### [WHAT IS NEEDED]
Within the data below, determine how many lines contain "Type" and supply only that figure.

### [RECORDS FOR PROCESSING]
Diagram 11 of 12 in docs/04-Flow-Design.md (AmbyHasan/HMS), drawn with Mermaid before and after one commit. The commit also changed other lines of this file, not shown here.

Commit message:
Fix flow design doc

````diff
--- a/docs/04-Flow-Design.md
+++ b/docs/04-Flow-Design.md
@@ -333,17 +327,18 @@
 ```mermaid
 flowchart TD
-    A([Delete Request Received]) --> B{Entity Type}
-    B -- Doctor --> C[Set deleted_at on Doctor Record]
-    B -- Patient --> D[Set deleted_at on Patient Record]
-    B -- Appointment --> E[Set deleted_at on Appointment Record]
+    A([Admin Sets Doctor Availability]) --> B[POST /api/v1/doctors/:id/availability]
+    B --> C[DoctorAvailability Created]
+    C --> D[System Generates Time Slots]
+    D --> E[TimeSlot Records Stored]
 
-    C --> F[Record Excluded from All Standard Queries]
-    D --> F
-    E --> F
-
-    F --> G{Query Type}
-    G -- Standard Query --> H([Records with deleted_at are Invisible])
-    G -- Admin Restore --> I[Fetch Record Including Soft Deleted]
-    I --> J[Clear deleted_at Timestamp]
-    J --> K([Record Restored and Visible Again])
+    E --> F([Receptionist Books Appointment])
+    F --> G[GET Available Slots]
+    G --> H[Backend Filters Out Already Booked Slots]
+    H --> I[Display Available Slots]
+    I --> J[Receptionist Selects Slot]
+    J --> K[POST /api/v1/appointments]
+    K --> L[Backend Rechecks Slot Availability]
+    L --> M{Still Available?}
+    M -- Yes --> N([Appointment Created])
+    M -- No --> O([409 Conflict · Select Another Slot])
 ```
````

### [ANSWER AREA]
2